- About DV
- Matching a DV Camcorder to Your Shooting Style
- Access to Controls
- Camcorder Resolution and Picture Quality
- What Are NTSC/PAL/SECAM Broadcast Formats?
- What Do You Need to Know About Scanning Modes?
- Do You Need Automatic Camcorder Controls?
- Optical vs. Digital Zoom
- Audio Options
- Getting DV into Your Computer
- Your Mission
Optical vs. Digital Zoom
Zooming is another name for changing the focal length of a lens, as when you zoom from wide angle to telephoto. Zooming is the first lens adjustment novice videographers learn, because it can add interest, even drama, to a scene—and it's easy.
Some consumer camcorders, especially low-cost models, supplement their limited zoom lenses with a digital zoom. For instance, if the optics of the lens only provide limited zooming range (say 10X), and you want to zoom beyond that, an image-processing circuit inside the camcorder selects a smaller portion of the CCD image area and enlarges it electronically. The electronic zoom involves interpolating pixels, a process that always sacrifices resolution.

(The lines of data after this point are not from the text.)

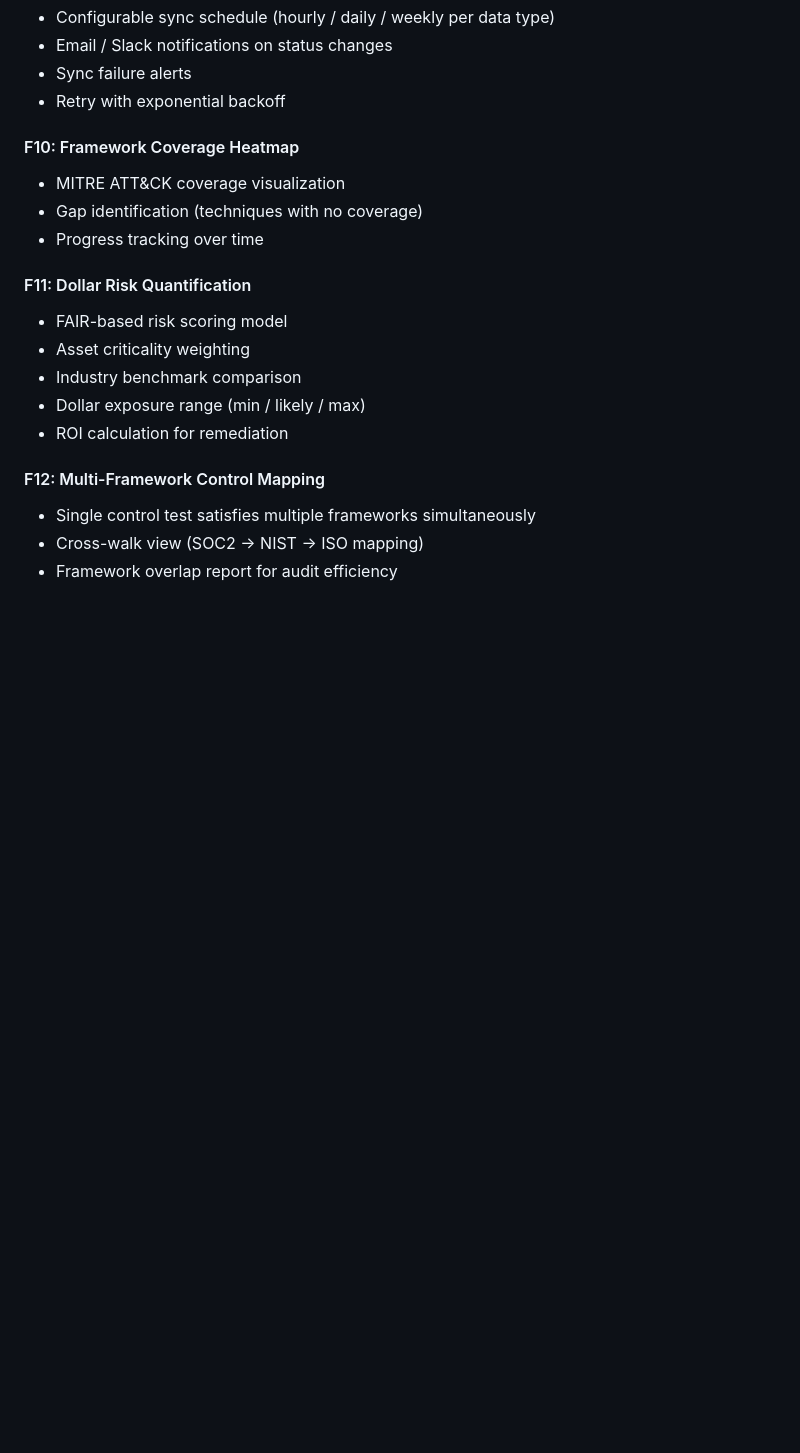
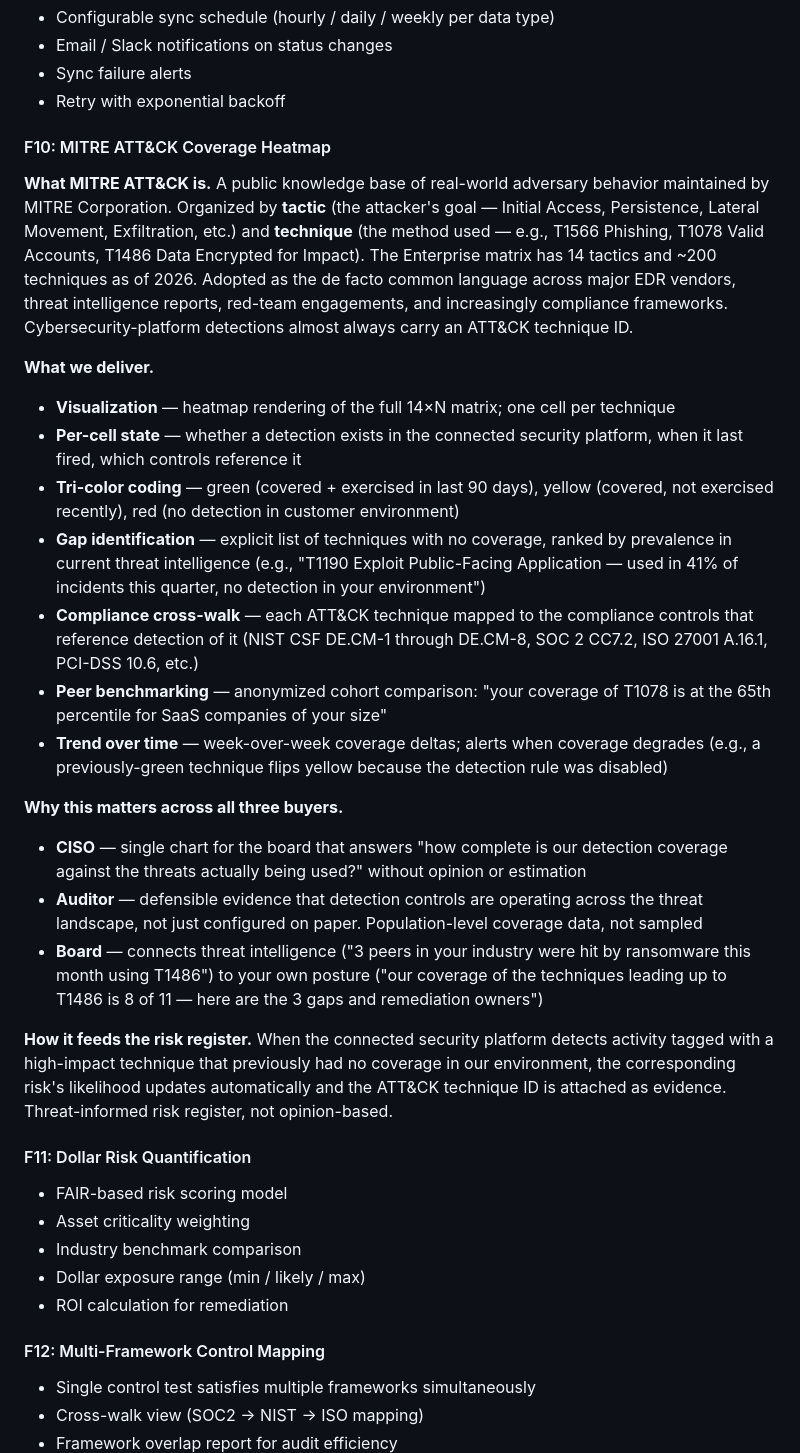
Before and after one commit to Rumpers/compliance-os, a Markdown page: PRODUCT_SPEC.md, the part around the change. Rendered like a GitHub page; blank space fills up the shorter version.

Commit message:
Clarify MITRE ATT&CK section in pitch deck and PRD
Both docs previously had a one-line "MITRE ATT&CK coverage heatmap"
bullet that assumed the reader knew what ATT&CK is and why coverage
mapping matters. Expanded both with proper context.

Pitch deck Slide 9 (Product → Framework Dashboard):
- Defines ATT&CK in one sentence (public knowledge base of how
  real-world attackers behave; 14 tactics, ~200 techniques)
- Specifies the per-cell state model (detection exists / when last
  fired / which controls reference it)
- Tri-color coding (green/yellow/red) explained
- Bridges security and audit value: single board chart for CISO,
  defensible evidence for auditor (NIST DE.CM, SOC 2 CC7.2)

PRD F10:
- Full ATT&CK primer (tactics vs techniques, examples, scope, why
  it became the de facto common language)
- Six product capabilities specified (visualization, per-cell state,
  color coding, gap identification with threat-intel ranking,
  compliance cross-walk to specific controls, peer benchmarking,
  trend-over-time degradation alerts)
- Why-it-matters per buyer (CISO / Auditor / Board)
- How it feeds the risk register (auto-update on detection of
  high-impact technique that previously had no coverage)

Co-Authored-By: Claude Opus 4.7 <noreply@anthropic.com>

```diff
--- a/PRODUCT_SPEC.md
+++ b/PRODUCT_SPEC.md
@@ -343,10 +343,27 @@ Compliance OS is designed so that artifacts produced by the platform meet the ev
 - Sync failure alerts
 - Retry with exponential backoff
 
-#### F10: Framework Coverage Heatmap
-- MITRE ATT&CK coverage visualization
-- Gap identification (techniques with no coverage)
-- Progress tracking over time
+#### F10: MITRE ATT&CK Coverage Heatmap
+
+**What MITRE ATT&CK is.** A public knowledge base of real-world adversary behavior maintained by MITRE Corporation. Organized by **tactic** (the attacker's goal — Initial Access, Persistence, Lateral Movement, Exfiltration, etc.) and **technique** (the method used — e.g., T1566 Phishing, T1078 Valid Accounts, T1486 Data Encrypted for Impact). The Enterprise matrix has 14 tactics and ~200 techniques as of 2026. Adopted as the de facto common language across major EDR vendors, threat intelligence reports, red-team engagements, and increasingly compliance frameworks. Cybersecurity-platform detections almost always carry an ATT&CK technique ID.
+
+**What we deliver.**
+
+- **Visualization** — heatmap rendering of the full 14×N matrix; one cell per technique
+- **Per-cell state** — whether a detection exists in the connected security platform, when it last fired, which controls reference it
+- **Tri-color coding** — green (covered + exercised in last 90 days), yellow (covered, not exercised recently), red (no detection in customer environment)
+- **Gap identification** — explicit list of techniques with no coverage, ranked by prevalence in current threat intelligence (e.g., "T1190 Exploit Public-Facing Application — used in 41% of incidents this quarter, no detection in your environment")
+- **Compliance cross-walk** — each ATT&CK technique mapped to the compliance controls that reference detection of it (NIST CSF DE.CM-1 through DE.CM-8, SOC 2 CC7.2, ISO 27001 A.16.1, PCI-DSS 10.6, etc.)
+- **Peer benchmarking** — anonymized cohort comparison: "your coverage of T1078 is at the 65th percentile for SaaS companies of your size"
+- **Trend over time** — week-over-week coverage deltas; alerts when coverage degrades (e.g., a previously-green technique flips yellow because the detection rule was disabled)
+
+**Why this matters across all three buyers.**
+
+- **CISO** — single chart for the board that answers "how complete is our detection coverage against the threats actually being used?" without opinion or estimation
+- **Auditor** — defensible evidence that detection controls are operating across the threat landscape, not just configured on paper. Population-level coverage data, not sampled
+- **Board** — connects threat intelligence ("3 peers in your industry were hit by ransomware this month using T1486") to your own posture ("our coverage of the techniques leading up to T1486 is 8 of 11 — here are the 3 gaps and remediation owners")
+
+**How it feeds the risk register.** When the connected security platform detects activity tagged with a high-impact technique that previously had no coverage in our environment, the corresponding risk's likelihood updates automatically and the ATT&CK technique ID is attached as evidence. Threat-informed risk register, not opinion-based.
 
 #### F11: Dollar Risk Quantification
 - FAIR-based risk scoring model
```
Also changed, not shown: PITCH_DECK.md (+8 -4 lines).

Digital zooming makes it possible for even the most inexpensive cameras to offer what sounds like major magnification. Of course, it's a cheat. Compound zoom lenses and their high-quality optics can be very expensive; image-processing circuitry is cheap—and the results look it.